This year I have approached things differently. Scaffolded more, taken time for the feedback that matters, from my students. We have made gradual changes that require small adjustments along the way. Change is measured not immediate.
In Education we see a lot of calls for change. It is either "we need to focus on inquiry and voice and choice because kids hate the current system" or "we need to go back to the basics because kids are not learning anything". Over the years I have learned that the single most damaging thing to a classroom, to instruction or to a school culture is extremes. Very few people in the grand scheme lie in the extremes. I think the same can be said for our students. A small portion need the full freedom of inquiry or project based learning to fully realize their potential. Others do need that traditional structure. The bulk lie somewhere in-between. When we only teach to the edges, when we allow our own preferences to guide our practice, instead of looking at the individual needs of our students, we might be missing out on success for the majority of them.
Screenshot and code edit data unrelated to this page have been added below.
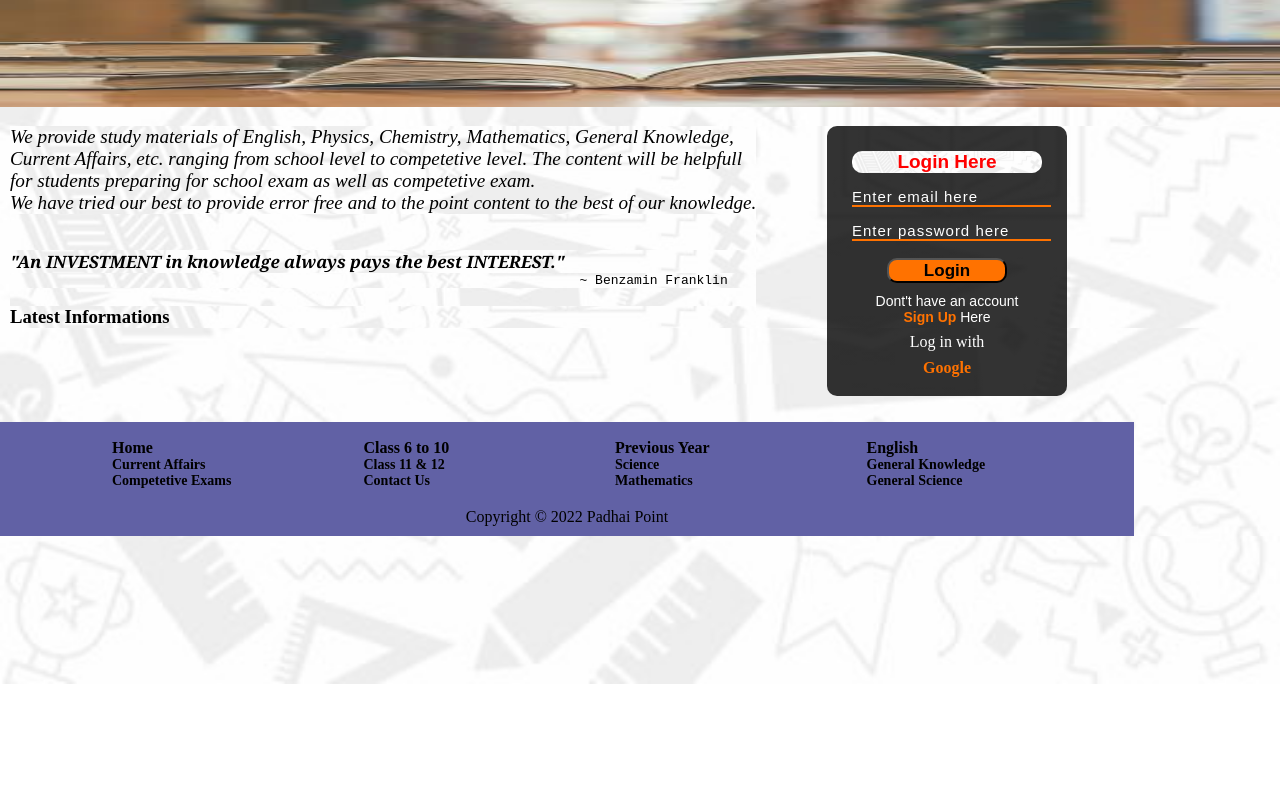
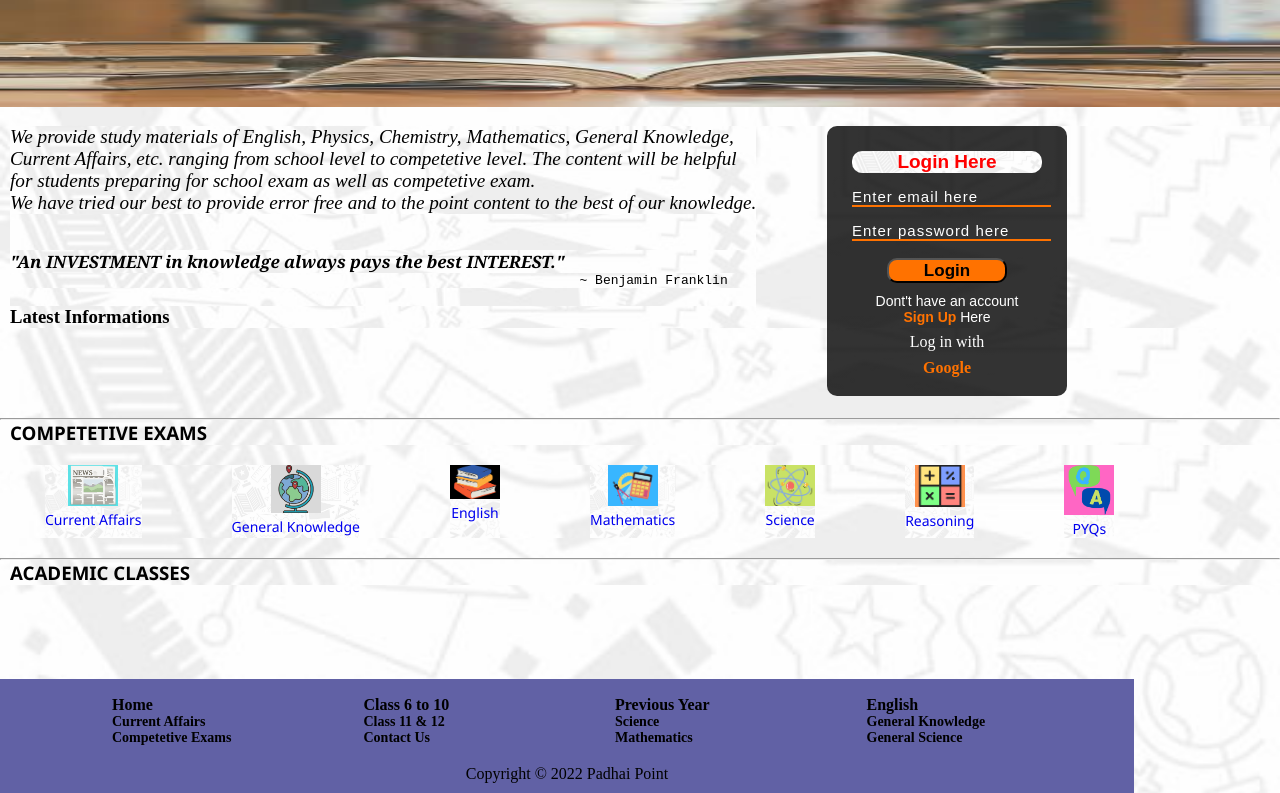
Before and after one commit to BKV1996/padhaipoint, a plain HTML site: page index.html in a window 1280 px wide. Shown: the part 83-876 px from the top of the page. Before the commit the page ends 800 px from the top, so only its background shows below. Drawn offline with Linux system fonts and the light colour scheme.

Commit message:
second commit

```diff
--- a/index.html
+++ b/index.html
@@ -36,18 +36,17 @@
         <div class="news">
             <p class="pt">We provide study materials of English, Physics, Chemistry, Mathematics, General Knowledge,<br>
                 Current Affairs, etc. ranging from school level to competetive level. The content will be
-                helpfull<br> for students preparing for school exam as well as competetive exam.
+                helpful<br> for students preparing for school exam as well as competetive exam.
                 <br>We have tried our best to provide error free and to the point content to the best of our knowledge.
             </p>
             <br>
             <br>
             <p class="ptn"><b>"An INVESTMENT in knowledge always pays the best INTEREST."</b>
                 <br>
-                <pre>                                                                         ~ Benzamin Franklin</pre>
+                <pre>                                                                         ~ Benjamin Franklin</pre>
             </p>
             <br>
             <h3 class="new">Latest Informations</h3>
-
         </div>
         <div class="form">
             <h3 class="head">Login Here</h3>
@@ -64,6 +63,27 @@
             </div>
         </div>
     </main>
+
+    <section>
+        <hr>
+        <h3 class="hd2">COMPETETIVE EXAMS</h3>
+        <div class="sec">
+            <a href="#"><img src="current.png" width="50px"><br>Current Affairs</a>
+            <a href="#"><img src="gk.png" width="50px"><br>General Knowledge</a>
+            <a href="#"><img src="english.png" width="50px"><br>English</a>
+            <a href="#"><img src="math.png" width="50px"><br>Mathematics</a>
+            <a href="#"><img src="science.png" width="50px"><br>Science</a>
+            <A href="#"><img src="reasoning.png" width="50px"><br>Reasoning</A>
+            <a href="#"><img src="pyqs.png" width="50px"><br>PYQs</a>
+
+        </div>
+
+        <hr>
+        <h3 class="hd2">ACADEMIC CLASSES</h3>
+        <div class="sec1">
+
+        </div>
+    </section>
 
     <footer>
         <div class="footer-col">
--- a/style.css
+++ b/style.css
@@ -71,6 +71,7 @@ main {
     display: flex;
     margin: 10px;
     margin-top: 15px;
+    margin-bottom: 90px;
 }
 .pt{
     font-family: 'Times New Roman', Times, serif;
@@ -151,6 +152,9 @@ main {
     color: #000;
     font-weight: bold;
 }
+.form .btnn a:hover{
+    background: #fff;
+}
 
 .form .link {
     font-family: Arial, Helvetica, sans-serif;
@@ -168,6 +172,30 @@ main {
 
 .form .link a:hover {
     color: #fff;
+}
+
+.hd2{
+    font-family: 'Segoe UI', Tahoma, Geneva, Verdana, sans-serif;
+    margin-left: 10px;
+}
+.sec{
+    display: flex;
+    margin-left: 10px;
+    border-radius: 5px;
+    margin-top: 20px;
+    margin-bottom: 20px;
+
+}
+.sec img:focus{
+    width: 50px;
+}
+.sec a{
+    font-size: 14px;
+    margin-right: 55px;
+    margin-left: 35px;
+    text-align: center;
+    font-family: 'Segoe UI', Tahoma, Geneva, Verdana, sans-serif;
+    font-style: initial;
 }
 
 .liw {
```
Also changed, not shown: current.png (added), english.png (added), extra.png (added), gk.png (added), math.png (added), pyqs.png (added), reasoning.png (added), science.png (added).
Choice is a term thrown around a lot. As I reflect on projects I have done in the past, with all these different options I have given myself a pat on the back because "WOW look at all the choice I have offered" or in book clubs and the piles of titles I have available. So much choice. But what I am leaving out it seems at times is the traditional and the transition from set parameters to open exploration. I think about those videos of the Beagles that have been in a lab and never touched grass. When freed the handlers open up their kennels but at first the dogs won't step out, they tentatively measure the risk. They slowly step out and still slowly explore these new surroundings.
I think teaching needs to be a bit more focused on that piece of the journey. Less on the dramatic change and more on the progress. I was talking to Julie (my awesome New Principal of her elementary wife) today who said to focus on positive steps forward rather than the time it is taking. It was a moment to reflect, going too fast, trying to run before we walk.
Not all of our students are ready for dramatic changes to how things are taught. If we power through and drag them along the way we are doing the opposite of our intentions.
Some are not ready to run. It is ok to walk. Best practices are always developed from learning and building on previous "best practices" Innovation takes time to accomplish but also time to get use to. Balance is key and respecting the journey of all learners should be our focus.